ABOUT THIS EXERCISE> In the copy, leave out the pictures and repeat all records exactly.

THE RECORDS>

****

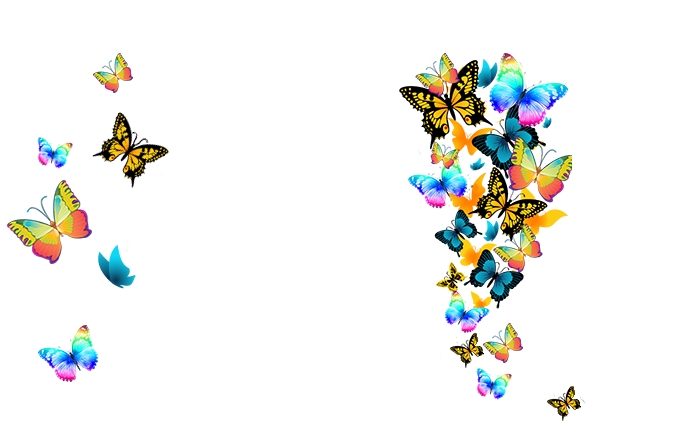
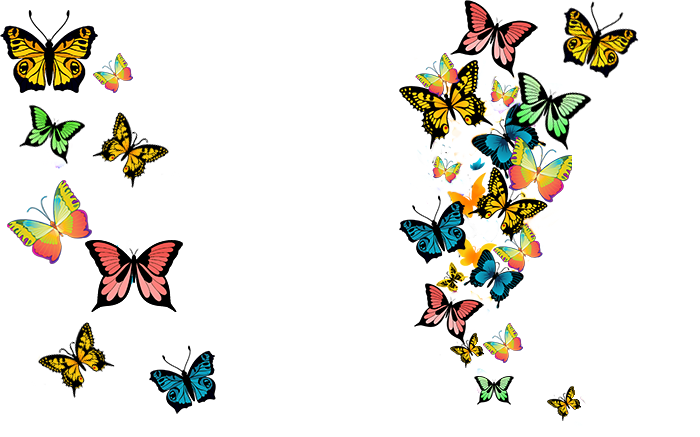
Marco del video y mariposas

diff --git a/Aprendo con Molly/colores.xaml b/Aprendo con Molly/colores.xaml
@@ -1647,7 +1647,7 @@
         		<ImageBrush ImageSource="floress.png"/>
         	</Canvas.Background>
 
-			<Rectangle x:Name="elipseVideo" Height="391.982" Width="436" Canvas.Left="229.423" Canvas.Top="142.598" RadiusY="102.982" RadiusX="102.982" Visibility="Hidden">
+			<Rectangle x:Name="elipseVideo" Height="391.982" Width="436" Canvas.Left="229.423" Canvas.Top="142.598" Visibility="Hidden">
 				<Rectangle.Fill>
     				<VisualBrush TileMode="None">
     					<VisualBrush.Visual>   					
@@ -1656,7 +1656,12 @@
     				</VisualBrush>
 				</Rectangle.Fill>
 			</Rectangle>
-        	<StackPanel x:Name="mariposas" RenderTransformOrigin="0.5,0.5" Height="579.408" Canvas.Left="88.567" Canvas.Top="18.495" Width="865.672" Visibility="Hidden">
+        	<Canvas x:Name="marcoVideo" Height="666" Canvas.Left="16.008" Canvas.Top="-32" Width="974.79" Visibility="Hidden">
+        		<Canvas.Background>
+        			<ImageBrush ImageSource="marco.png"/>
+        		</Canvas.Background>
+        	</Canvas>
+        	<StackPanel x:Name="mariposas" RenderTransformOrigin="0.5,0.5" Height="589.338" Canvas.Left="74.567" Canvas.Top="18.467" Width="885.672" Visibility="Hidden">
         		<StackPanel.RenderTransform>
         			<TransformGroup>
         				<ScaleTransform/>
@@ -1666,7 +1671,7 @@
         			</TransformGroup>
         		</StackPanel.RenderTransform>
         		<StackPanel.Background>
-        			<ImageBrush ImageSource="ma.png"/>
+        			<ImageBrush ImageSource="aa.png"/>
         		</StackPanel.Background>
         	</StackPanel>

****

EXERCISE RESULT>
Marco del video y mariposas

diff --git a/Aprendo con Molly/colores.xaml b/Aprendo con Molly/colores.xaml
@@ -1647,7 +1647,7 @@
         		<ImageBrush ImageSource="floress.png"/>
         	</Canvas.Background>
 
-			<Rectangle x:Name="elipseVideo" Height="391.982" Width="436" Canvas.Left="229.423" Canvas.Top="142.598" RadiusY="102.982" RadiusX="102.982" Visibility="Hidden">
+			<Rectangle x:Name="elipseVideo" Height="391.982" Width="436" Canvas.Left="229.423" Canvas.Top="142.598" Visibility="Hidden">
 				<Rectangle.Fill>
     				<VisualBrush TileMode="None">
     					<VisualBrush.Visual>   					
@@ -1656,7 +1656,12 @@
     				</VisualBrush>
 				</Rectangle.Fill>
 			</Rectangle>
-        	<StackPanel x:Name="mariposas" RenderTransformOrigin="0.5,0.5" Height="579.408" Canvas.Left="88.567" Canvas.Top="18.495" Width="865.672" Visibility="Hidden">
+        	<Canvas x:Name="marcoVideo" Height="666" Canvas.Left="16.008" Canvas.Top="-32" Width="974.79" Visibility="Hidden">
+        		<Canvas.Background>
+        			<ImageBrush ImageSource="marco.png"/>
+        		</Canvas.Background>
+        	</Canvas>
+        	<StackPanel x:Name="mariposas" RenderTransformOrigin="0.5,0.5" Height="589.338" Canvas.Left="74.567" Canvas.Top="18.467" Width="885.672" Visibility="Hidden">
         		<StackPanel.RenderTransform>
         			<TransformGroup>
         				<ScaleTransform/>
@@ -1666,7 +1671,7 @@
         			</TransformGroup>
         		</StackPanel.RenderTransform>
         		<StackPanel.Background>
-        			<ImageBrush ImageSource="ma.png"/>
+        			<ImageBrush ImageSource="aa.png"/>
         		</StackPanel.Background>
         	</StackPanel>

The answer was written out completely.